Koroku and Nakama Farms split their time between a Saturday market on one of the river walks and the Odona Market. Located in Izumi and Nara (one of Japan’s ancient capital cities and home to some of the most spectacular architecture in the country) respectively, the real attraction of their stall are their heirloom vegetables. (Heirlooms can be hard to find in Japan, even at farmer’s markets. Like the US, most people only know one kind of tomato, soy bean, or squash, despite a long and deep tradition of regional varieties.)
Two kinds of renkon (lotus root), some of the first sansai (mountain vegetables) I’d seen this year, joined a mix of greens. Sensuji, a hardier looking version of mizuna that resembles kale a bit in texture and taste, and Yamatomanna, an older and mixed version of nanohana (rape), had me striking up a conversation in my bad Japanese in short order. Both can be quickly steamed and tossed with soy sauce and sugar like shingiku or thrown in traditional winter dishes like nabe (a dream of a boiled dinner) for a bit of green crunch in a season when it is most desired.
Remembering that we were traveling that evening, I chose instead a bag of hasaku or, as the farmer called them, Japanese grapefruit. Sour with a spark of sweetness, they nearly glowed in their newspaper lined crate at the front of the stall, and they looked like a cheerful gift to bring back to somewhat stressful Tokyo.* It would travel well, and the season for citrus will begin to come to a close shortly. It seemed only prudent to make the most of the opportunity.

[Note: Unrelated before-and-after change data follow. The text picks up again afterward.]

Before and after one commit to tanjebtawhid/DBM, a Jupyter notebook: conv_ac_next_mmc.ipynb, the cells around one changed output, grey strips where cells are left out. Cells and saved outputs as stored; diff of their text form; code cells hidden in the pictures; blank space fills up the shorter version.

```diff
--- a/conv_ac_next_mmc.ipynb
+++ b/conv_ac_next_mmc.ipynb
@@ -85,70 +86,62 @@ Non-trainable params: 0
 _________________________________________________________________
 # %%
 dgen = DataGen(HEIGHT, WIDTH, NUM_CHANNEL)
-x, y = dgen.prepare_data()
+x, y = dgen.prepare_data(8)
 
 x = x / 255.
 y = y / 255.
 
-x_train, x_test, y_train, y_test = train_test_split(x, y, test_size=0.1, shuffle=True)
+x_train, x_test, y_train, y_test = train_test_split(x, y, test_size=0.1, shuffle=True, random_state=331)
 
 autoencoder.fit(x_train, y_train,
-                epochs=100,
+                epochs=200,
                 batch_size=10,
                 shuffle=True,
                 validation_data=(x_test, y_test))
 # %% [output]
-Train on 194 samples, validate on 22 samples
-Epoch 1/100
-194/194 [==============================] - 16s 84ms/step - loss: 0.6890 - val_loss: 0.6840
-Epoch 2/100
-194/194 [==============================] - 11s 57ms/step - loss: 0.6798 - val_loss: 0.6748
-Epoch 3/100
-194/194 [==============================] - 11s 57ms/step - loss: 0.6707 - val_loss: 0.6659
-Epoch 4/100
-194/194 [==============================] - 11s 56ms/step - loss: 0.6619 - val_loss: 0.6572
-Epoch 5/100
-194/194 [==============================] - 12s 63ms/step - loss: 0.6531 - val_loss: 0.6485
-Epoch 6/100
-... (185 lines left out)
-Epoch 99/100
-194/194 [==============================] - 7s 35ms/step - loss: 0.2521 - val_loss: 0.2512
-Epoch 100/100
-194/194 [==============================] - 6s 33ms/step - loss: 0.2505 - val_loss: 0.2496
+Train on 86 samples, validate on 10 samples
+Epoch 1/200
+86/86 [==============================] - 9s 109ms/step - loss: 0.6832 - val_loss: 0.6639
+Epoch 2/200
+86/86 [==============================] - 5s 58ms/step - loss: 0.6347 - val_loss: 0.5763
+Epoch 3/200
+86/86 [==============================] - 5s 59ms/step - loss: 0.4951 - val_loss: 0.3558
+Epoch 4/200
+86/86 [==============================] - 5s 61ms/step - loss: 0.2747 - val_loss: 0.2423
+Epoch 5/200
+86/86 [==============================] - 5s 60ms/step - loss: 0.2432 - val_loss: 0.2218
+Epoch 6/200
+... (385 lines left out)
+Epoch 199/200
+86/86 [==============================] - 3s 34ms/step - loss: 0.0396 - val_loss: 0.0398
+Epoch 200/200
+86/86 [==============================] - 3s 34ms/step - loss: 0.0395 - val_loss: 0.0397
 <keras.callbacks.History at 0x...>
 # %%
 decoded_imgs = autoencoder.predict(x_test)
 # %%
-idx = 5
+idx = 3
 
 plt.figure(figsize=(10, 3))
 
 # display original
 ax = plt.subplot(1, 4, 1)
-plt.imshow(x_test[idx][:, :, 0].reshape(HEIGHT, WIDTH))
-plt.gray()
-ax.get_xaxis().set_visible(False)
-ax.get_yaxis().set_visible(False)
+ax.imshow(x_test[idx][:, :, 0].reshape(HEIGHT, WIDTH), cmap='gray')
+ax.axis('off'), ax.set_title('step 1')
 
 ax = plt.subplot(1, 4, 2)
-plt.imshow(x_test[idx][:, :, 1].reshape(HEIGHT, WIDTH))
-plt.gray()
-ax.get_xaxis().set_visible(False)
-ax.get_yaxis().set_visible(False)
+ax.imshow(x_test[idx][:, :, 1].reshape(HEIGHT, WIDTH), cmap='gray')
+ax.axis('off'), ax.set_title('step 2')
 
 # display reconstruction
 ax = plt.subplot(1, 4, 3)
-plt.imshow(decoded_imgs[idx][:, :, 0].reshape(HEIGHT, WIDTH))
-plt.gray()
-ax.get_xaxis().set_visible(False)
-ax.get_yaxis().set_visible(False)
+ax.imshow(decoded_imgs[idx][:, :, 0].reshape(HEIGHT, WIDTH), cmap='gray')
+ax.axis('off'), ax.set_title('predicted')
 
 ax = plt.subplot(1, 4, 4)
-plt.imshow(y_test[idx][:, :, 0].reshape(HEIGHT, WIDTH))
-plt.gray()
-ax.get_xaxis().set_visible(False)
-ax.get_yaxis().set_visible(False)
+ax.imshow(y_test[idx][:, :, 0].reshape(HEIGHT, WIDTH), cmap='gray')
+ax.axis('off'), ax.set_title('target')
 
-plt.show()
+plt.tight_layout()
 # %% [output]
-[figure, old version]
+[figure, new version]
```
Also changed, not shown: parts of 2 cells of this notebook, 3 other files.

As the sun began setting and lights flickered on at the stalls, I stopped at Yamato-Shokuhin’s stall to sample their sakezuke. Pieces of eggplant, cucumber, ginger, and daikon are set in sake lees (the dregs of the sake making process) for a period of time, which preserves and flavor them. It’s a fermentation/pickling process similar to what we do with sauerkraut or even quick refrigerator pickles. Usually served in tiny bowls amongst a myriad of other tiny bowls full of delightful and surprising flavors, sakezuke is just one part of a pickle tradition that varies from region to region, town to town. This little flavor of Osaka would come to Tokyo, but this time just for us.
What I bought:
- Daifuku Mochi from Numa-san
- Hasaku from Kiroku Farm
- Regular mochi and pickled daikon from Narakiyoisa Farm
- Shiitake mushrooms from Kaizukashi Sobura
- Ginger and cucumber sakezuke from Yamato-Shokuhin
We’ve since returned to a calmer Tokyo. The aftershocks are gradually lessening, although up north in the Tohoku region where the damage is worst, they continue. Our concerns about radiation and earthquakes, while valid, seem tiny in comparison to what is happening there. Supplies to the evacuation shelters continue to be a challenge, although organizations like Second Harvest work to meet it and care for survivors. And while there are also valid worries about radiation contaminated vegetables from Ibaraki, Fukushima, and Chiba prefectures, it perhaps pays more to worry about the farmers themselves. The majority of them are small growers who willingly destroyed valuable spring crops to protect themselves and those they feed. Now, more than ever, it pays – for the farmer as well as the consumer – to buy vegetables from local growers at small stands or at farmer’s markets.